The entire show at the Hammersmith Odeon was filmed and currently, two-thirds of it is available to the public. One can only hope that the entire concert will be available on CD and DVD as it could rank as one of Queen’s finest (if not, best) live release.
As I was never alive in Freddie’s lifetime, I never got to see the quartet perform live together. But if I could only see one show it would have to be one from this tour because the setlists they did on this tour are among my favourites Queen ever did. But which one? Perhaps one of the shows in Glasgow or Newcastle with Freddie’s voice in top notch condition or one of the small London venues with the feeling of more interaction with the band. I haven’t decided.
This was a very crazy tour for a band of their status. They would never perform at venues with a capacity of just a couple thousand people in Britain again or very rarely any small venues anywhere in the world again.
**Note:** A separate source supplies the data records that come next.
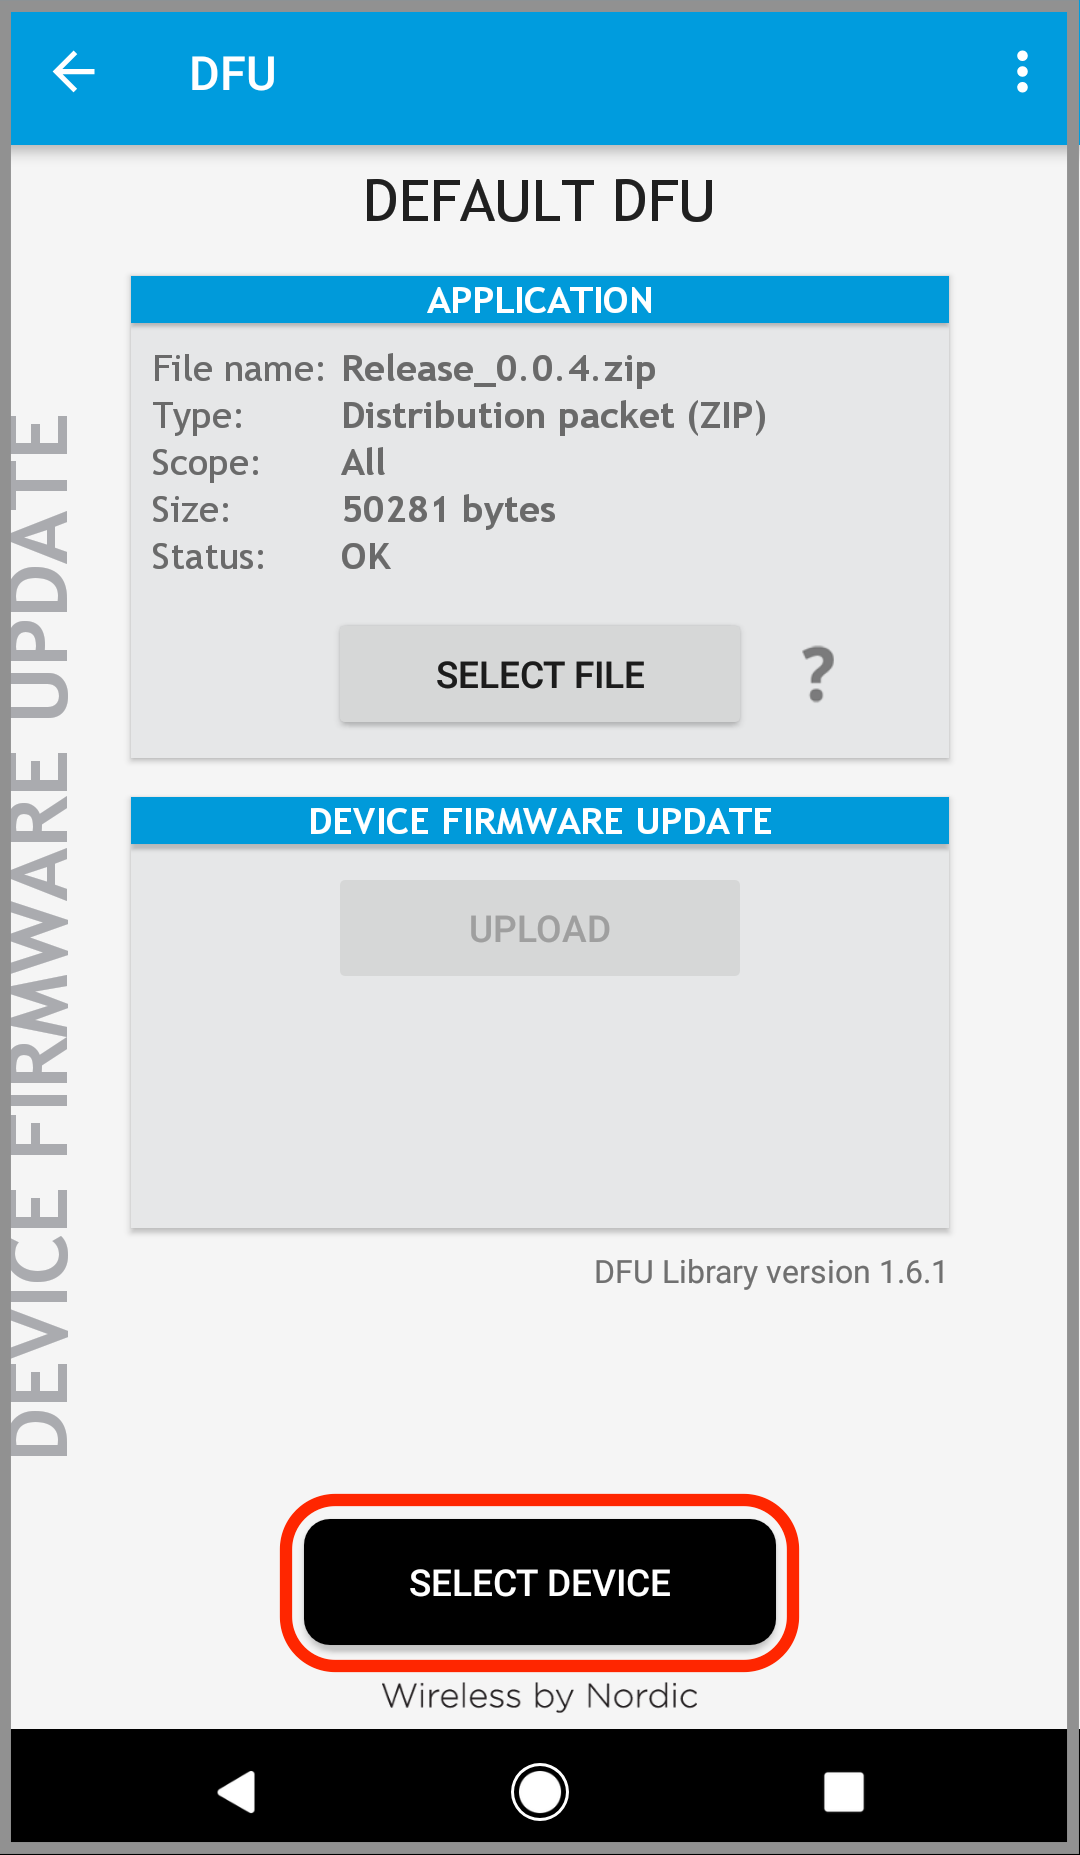
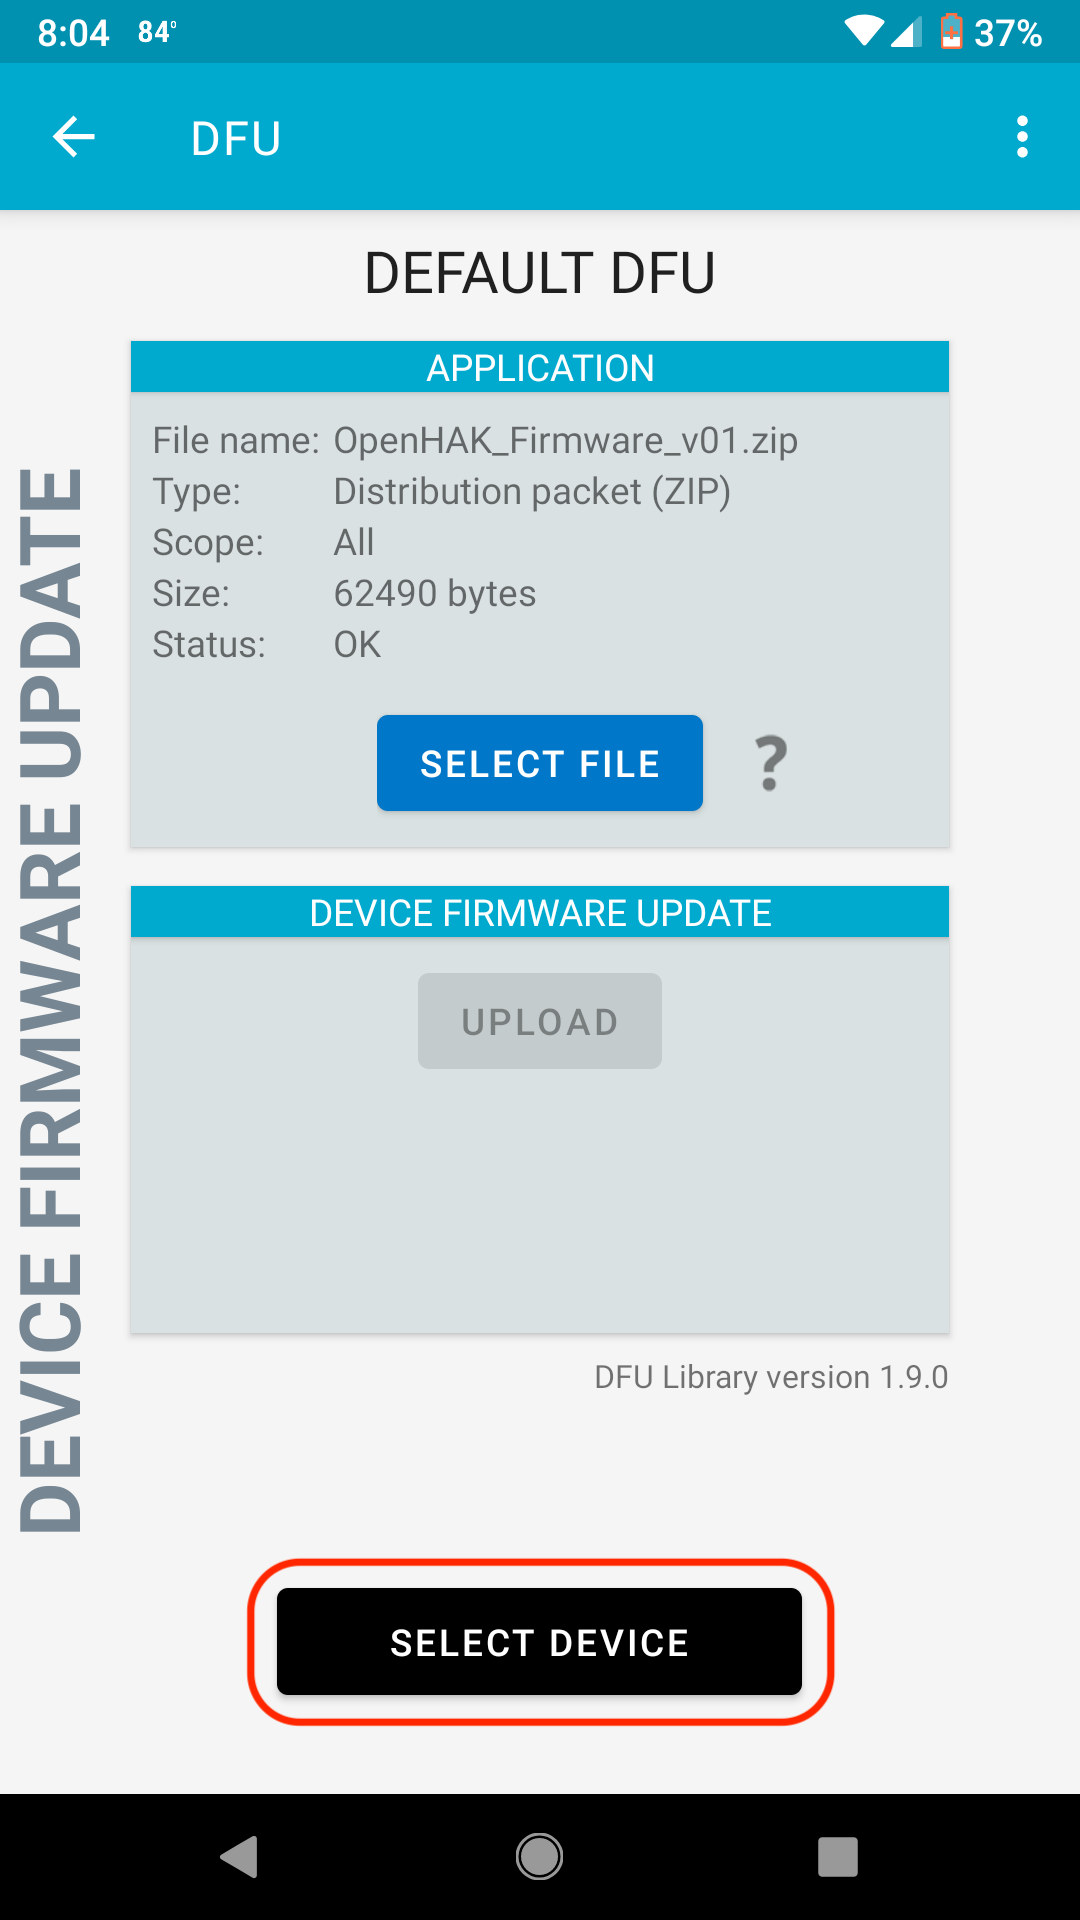
updated 'cause was old

diff --git a/Getting Started With Arduino.md b/Getting Started With Arduino.md
@@ -2,23 +2,30 @@
 
 # Getting started with Arduino firmware
 
-To create firmware to upload to your OpenHAK, you'll need to install to correct board files into the Arduino IDE
+To create firmware to upload to your OpenHAK, you'll need to install the correct board files into the Arduino IDE
+
 1. Open the Arduino IDE
 2. On a Mac, click on the Arduino menu and select preferences, on PC and Linux, select the File menu and select preferences
-3. Find the Additional Boards Managers URLs box and click the icon to the right of it
-4. On a new line, paste the OpenHAK boards json: https://raw.githubusercontent.com/OpenHAK/Simblee/master/package_openhak_index.json
+3. Find the `Additional Boards Managers URLs:` box and click the icon to the right of it
+4. On a new line, paste the OpenHAK boards json:
+
+	`https://raw.githubusercontent.com/OpenHAK/Simblee/master/package_openhak_index.json`
 5. Click OK
-6. Now click the tools menu, mouse over the "Board:" option, then select Boards manager
-7. This list should refresh and you'll be able to scroll down until you see the OpenHAK boards listed
-8. Click the install button and wait for the install to complete
-9. Now you can select the OpenHAK board from the Arduino Boards menu, and compile code for your OpenHAK!
+6. Now click the tools menu, mouse over the `Board:` option, then select `Boards manager`
+7. This list should take a moment to refresh and then you'll be able to scroll down until you see the OpenHAK boards listed, or just type OpenHAK in the search filed.
+8. Click the instal button and wait for the instal to complete
+9. Now you can select the OpenHAK board from the Arduino `Boards` menu, and compile code for your OpenHAK!
 
 
-## Getting code on your OpenHAK
-The easiest way, that also requires no additional hardware, is to use the OTA DFU method
-Find videos and a step by step guide here: https://github.com/OpenHAK/Docs/blob/master/Update%20OpenHAK%20Firmware.md
+## Getting code onto your OpenHAK
+The easiest way, that also requires no additional hardware, is to use the OTA DFU method.
+Find videos and a step by step guide [here](https://github.com/OpenHAK/Docs/blob/master/Update%20OpenHAK%20Firmware.md)
 
-### Using FTDI
-You need a 3.3v FTDI and the OpenHAK accessory cable
-Connection guide coming soon!!
+### Other Stuff
+If you program code OTA but fail to include the OTAbootlader librarey, you will need a 3.3v FTDI and an OpenHAK accessory cable in order to re-flash the board. Please, **always** #include the OTAbootloader code!
+
+* insert pic of hardware pinout with specs and links to male header
+* if using SparkFun library comment out line 147 and another one...
+	* `_i2cPort->setClock(i2cSpeed);`
+
 

diff --git a/Update OpenHAK Firmware.md b/Update OpenHAK Firmware.md
@@ -10,23 +10,23 @@
 
 ## Step One
 
-### Downlad out latest release to your phone, [OpenHAK 0.0.4](https://github.com/OpenHAK/OHAK_firmware/blob/master/Release_0.0.4.zip).
+### Downlad out latest release to your phone, [OpenHAK 0.1.0](https://github.com/OpenHAK/OpenHAK_Firmware/blob/master/OpenHAK_Firmware_v01/OpenHAK_Firmware_v01.zip).
 
 ![github/openhak](assets/new_release.png)
 
-### If you have trouble, you can also email the zip file to yourself, and store it on your phone. The hardest part about this step is making sure that once you download the .zip you can find it wherever the phone has saved it.
+### If you have trouble, you can also email the zip file to yourself, and store it on your phone. The hardest part about this step is making sure that once you download the .zip you can find it wherever the phone-thing has saved it.
 
 ## Step Two
-### Download the nRF Toolbox app from your favorite app store. A direct search for `nRF Toolbox` should bring it right to you. This app has the ability to connect to your OpenHAK and do all kinds of things, including Device Firmware Update (DFU). Once it downloads, open it up. On first launch, you'll get asked to let the app access stuff on your phone. Just say yes to that. Once you launch it, the main screen of the app offers you some tools to choose from. Choose DFU to continue this guide. 
+### Download the nRF Toolbox app from your favorite app store. A direct search for `nRF Toolbox` should bring it right to you. This app has the ability to connect to your OpenHAK and do all kinds of things, including Device Firmware Update (DFU). Install the app, and open it up. On first launch, you'll get asked to let the app access stuff on your phone. Just say yes to that. Once you launch it, the main screen of the app offers you some tools to choose from. Choose DFU to continue this guide. 
 
 
 ![DFU Tool](assets/DFUtool.png)
 
-### Now it's time to go find the .zip file of our software release. First, the app will ask you what you're doing. Tell it that you're sending a 'Distribution packet (ZIP)', then press OK.
+### Now it's time to go find the .zip file of our software release. First, the app will ask you what you're doing. Tell it that you're sending a `Distribution packet (ZIP)`, then press OK.
 
 ![DistPack](assets/DistPack.png)
 
-### I found My file in the Downloads folder of my Pixel.
+### I found My file in the Downloads folder of my Pixel. If you use DropBox, for example, that can be a handy place to store things too. The Toolbox app seems to remember the last file you opened from, so it's good to keep your files tidy.
 
 ![findFile](assets/findFile.png)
It’s obvious why they never did because they were too popular. Queen went on to sell out stadiums globally where audience participation happened on a large scale. Their last tour mostly consisted of outdoor venues where thousands of people could attend which would lead to the fact that this was the only tour Queen made money on because they were committed to spending lots of money and putting in a lot of effort to the technical elements of the show. So, for Queen to do a tour which involves them using smaller venues instead of larger ones to have more personal contact with the audience (which in truth resulted in them losing more money), must be one of the most affectionate things Queen ever did for their fans and must be imprinted in the memories of all those who attended at least one of the shows during the tour.